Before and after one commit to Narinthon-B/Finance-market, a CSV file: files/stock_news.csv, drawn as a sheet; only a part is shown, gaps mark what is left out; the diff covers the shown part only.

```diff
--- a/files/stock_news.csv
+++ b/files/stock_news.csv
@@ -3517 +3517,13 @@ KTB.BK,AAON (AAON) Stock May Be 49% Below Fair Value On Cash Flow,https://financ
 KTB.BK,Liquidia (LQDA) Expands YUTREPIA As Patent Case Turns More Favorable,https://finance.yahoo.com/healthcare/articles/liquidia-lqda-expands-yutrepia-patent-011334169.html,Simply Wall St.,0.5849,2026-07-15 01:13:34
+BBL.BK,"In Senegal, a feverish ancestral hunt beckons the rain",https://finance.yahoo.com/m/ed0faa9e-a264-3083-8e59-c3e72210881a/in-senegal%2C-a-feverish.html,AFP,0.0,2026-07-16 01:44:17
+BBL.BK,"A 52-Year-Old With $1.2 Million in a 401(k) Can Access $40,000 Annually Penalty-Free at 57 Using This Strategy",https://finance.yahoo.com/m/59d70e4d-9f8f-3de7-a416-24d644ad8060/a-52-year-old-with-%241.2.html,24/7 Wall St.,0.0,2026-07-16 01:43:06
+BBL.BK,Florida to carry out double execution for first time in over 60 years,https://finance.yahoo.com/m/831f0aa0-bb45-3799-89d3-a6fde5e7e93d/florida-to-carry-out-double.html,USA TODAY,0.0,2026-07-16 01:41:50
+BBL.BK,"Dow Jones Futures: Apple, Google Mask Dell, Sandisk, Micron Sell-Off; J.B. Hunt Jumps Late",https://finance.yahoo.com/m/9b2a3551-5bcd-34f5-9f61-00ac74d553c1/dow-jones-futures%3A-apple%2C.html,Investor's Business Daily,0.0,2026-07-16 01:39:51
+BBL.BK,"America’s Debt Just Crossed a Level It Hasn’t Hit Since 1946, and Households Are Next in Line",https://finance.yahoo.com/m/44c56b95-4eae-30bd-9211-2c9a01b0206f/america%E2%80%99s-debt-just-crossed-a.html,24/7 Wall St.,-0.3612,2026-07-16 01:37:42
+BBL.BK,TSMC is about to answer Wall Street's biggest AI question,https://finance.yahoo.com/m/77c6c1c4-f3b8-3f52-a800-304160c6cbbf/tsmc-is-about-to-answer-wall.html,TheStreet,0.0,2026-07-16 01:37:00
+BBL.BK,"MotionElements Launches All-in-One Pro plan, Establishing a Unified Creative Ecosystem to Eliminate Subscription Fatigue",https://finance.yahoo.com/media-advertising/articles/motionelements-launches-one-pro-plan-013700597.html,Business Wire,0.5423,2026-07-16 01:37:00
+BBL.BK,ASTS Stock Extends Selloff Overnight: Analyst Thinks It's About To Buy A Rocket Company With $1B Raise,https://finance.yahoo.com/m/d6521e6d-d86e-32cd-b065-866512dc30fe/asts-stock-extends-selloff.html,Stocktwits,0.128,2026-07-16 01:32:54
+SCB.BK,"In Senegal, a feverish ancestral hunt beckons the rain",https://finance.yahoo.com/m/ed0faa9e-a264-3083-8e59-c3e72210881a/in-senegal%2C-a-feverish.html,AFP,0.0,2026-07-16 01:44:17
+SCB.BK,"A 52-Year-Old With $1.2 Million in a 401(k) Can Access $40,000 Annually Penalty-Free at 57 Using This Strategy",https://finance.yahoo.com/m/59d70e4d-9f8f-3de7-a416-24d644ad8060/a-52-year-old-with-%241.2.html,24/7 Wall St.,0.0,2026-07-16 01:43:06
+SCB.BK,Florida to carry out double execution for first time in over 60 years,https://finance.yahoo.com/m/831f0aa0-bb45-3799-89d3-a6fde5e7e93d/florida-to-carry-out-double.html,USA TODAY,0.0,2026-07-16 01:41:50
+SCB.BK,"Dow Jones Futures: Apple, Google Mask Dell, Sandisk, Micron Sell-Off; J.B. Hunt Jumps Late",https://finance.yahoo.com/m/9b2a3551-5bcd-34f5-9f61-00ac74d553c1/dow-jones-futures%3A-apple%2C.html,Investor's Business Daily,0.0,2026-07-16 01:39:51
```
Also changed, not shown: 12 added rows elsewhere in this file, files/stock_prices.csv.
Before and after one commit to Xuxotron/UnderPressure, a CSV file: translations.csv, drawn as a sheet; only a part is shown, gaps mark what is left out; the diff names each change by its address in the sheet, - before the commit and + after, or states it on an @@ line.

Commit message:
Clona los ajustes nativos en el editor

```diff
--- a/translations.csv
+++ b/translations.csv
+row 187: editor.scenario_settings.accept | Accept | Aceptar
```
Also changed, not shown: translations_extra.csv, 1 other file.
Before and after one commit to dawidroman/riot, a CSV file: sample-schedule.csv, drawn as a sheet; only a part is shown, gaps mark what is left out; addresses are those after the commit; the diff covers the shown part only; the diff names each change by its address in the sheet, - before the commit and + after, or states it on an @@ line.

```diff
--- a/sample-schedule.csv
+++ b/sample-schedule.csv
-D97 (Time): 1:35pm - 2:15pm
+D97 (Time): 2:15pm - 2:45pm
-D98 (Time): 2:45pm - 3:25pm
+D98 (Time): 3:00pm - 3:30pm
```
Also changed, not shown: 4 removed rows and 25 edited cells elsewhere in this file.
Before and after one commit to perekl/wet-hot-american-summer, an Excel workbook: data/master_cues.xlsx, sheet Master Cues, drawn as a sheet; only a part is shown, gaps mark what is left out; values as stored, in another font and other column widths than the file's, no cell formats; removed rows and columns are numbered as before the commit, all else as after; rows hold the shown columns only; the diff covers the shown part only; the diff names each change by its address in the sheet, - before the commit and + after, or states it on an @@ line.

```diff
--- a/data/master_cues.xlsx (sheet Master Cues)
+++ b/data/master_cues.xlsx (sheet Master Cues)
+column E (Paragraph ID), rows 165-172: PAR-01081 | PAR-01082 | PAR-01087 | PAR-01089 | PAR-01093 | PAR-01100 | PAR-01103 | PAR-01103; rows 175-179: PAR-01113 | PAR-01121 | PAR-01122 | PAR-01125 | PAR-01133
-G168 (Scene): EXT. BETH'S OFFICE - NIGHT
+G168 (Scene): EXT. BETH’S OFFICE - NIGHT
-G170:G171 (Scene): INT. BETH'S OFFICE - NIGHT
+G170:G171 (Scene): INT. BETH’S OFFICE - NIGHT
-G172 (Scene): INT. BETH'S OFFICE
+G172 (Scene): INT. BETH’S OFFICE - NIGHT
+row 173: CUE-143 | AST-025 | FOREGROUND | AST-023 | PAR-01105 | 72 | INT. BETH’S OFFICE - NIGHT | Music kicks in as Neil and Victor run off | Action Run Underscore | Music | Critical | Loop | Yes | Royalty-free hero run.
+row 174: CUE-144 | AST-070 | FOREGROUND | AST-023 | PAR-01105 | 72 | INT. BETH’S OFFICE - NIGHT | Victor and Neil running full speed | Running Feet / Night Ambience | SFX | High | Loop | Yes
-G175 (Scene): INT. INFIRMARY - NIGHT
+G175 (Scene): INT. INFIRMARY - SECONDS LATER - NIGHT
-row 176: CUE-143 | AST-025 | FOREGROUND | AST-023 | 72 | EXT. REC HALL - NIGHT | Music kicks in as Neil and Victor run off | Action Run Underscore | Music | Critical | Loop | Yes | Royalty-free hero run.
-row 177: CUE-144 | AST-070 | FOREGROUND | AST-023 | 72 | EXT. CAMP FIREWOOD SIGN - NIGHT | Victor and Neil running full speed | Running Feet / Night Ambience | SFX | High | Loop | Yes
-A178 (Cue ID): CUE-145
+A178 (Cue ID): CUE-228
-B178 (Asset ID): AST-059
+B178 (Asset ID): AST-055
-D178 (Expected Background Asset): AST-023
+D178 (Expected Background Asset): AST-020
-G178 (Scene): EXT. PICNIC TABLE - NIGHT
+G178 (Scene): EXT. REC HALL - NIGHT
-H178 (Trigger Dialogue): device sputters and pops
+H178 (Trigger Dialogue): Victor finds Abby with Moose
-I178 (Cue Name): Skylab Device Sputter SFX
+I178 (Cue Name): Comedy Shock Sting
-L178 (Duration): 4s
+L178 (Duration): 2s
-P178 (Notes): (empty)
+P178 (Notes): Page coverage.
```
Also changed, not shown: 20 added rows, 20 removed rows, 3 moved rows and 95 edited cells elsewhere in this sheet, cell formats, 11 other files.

--------------------

What is expected: From the data above, gather every line that includes the word "changed".

Expected answer:
Also changed, not shown: 12 added rows elsewhere in this file, files/stock_prices.csv.
Also changed, not shown: translations_extra.csv, 1 other file.
Also changed, not shown: 4 removed rows and 25 edited cells elsewhere in this file.
Also changed, not shown: 20 added rows, 20 removed rows, 3 moved rows and 95 edited cells elsewhere in this sheet, cell formats, 11 other files.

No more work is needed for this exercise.